▶ [Work order]: State, as a bare number, how many lines below contain "languages".

======== Dataset records ========

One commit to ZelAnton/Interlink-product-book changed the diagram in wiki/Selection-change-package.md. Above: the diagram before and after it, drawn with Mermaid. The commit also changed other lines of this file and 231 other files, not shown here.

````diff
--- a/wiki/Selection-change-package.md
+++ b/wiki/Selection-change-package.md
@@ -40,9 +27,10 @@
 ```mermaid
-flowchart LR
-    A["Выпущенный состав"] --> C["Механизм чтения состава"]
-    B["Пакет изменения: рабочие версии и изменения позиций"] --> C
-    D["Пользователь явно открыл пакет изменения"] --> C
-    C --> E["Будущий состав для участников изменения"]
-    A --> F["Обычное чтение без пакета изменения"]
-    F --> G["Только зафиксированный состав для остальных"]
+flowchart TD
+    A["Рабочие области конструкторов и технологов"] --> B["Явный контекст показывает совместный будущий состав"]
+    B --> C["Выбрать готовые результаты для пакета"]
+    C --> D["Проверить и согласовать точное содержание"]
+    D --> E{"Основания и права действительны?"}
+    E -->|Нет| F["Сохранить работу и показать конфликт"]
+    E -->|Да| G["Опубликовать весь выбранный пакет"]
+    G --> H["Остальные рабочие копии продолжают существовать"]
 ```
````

========
======== Dataset records ========

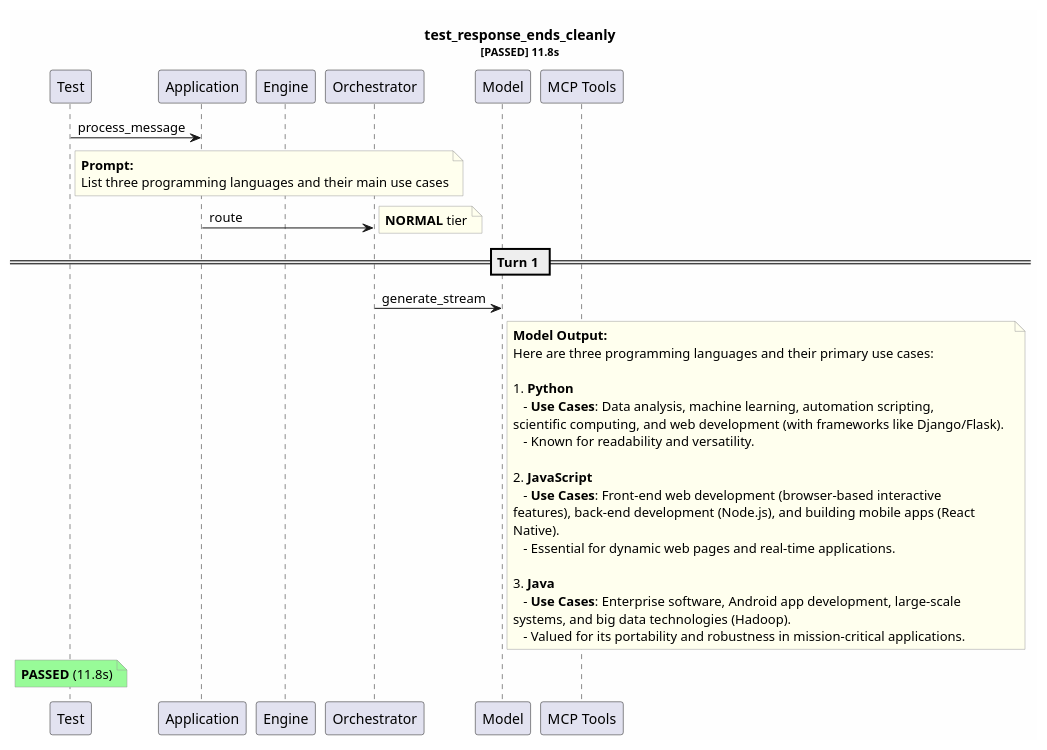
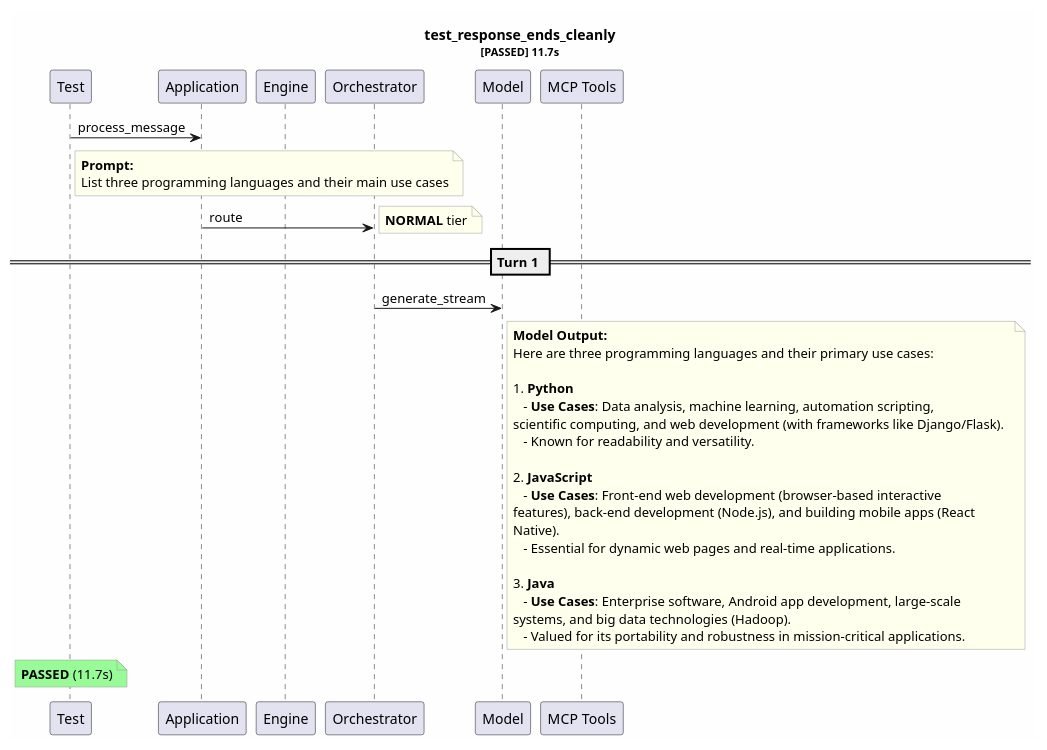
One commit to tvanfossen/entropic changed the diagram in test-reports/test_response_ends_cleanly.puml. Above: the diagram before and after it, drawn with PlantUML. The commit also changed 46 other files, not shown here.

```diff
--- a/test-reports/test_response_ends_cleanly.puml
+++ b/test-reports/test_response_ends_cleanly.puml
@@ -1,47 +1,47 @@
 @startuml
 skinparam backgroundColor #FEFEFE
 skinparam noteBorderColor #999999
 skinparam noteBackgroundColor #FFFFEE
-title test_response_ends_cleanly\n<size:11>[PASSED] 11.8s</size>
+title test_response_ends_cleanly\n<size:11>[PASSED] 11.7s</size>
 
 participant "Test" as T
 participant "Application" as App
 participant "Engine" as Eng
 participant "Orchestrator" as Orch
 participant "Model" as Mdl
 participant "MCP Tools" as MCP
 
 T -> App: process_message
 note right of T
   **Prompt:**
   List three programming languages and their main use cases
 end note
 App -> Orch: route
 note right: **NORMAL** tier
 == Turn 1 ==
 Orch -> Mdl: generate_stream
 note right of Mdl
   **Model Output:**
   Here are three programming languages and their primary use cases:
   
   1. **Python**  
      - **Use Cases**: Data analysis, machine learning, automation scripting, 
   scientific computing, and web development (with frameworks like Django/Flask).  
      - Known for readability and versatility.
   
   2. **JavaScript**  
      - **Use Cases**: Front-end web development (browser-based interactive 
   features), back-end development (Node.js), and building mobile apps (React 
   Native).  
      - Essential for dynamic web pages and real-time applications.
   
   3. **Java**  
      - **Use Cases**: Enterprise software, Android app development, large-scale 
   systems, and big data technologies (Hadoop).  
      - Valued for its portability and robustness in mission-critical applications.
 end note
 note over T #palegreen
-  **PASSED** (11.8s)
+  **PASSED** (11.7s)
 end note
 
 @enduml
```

========

▶ [Your solution]: 2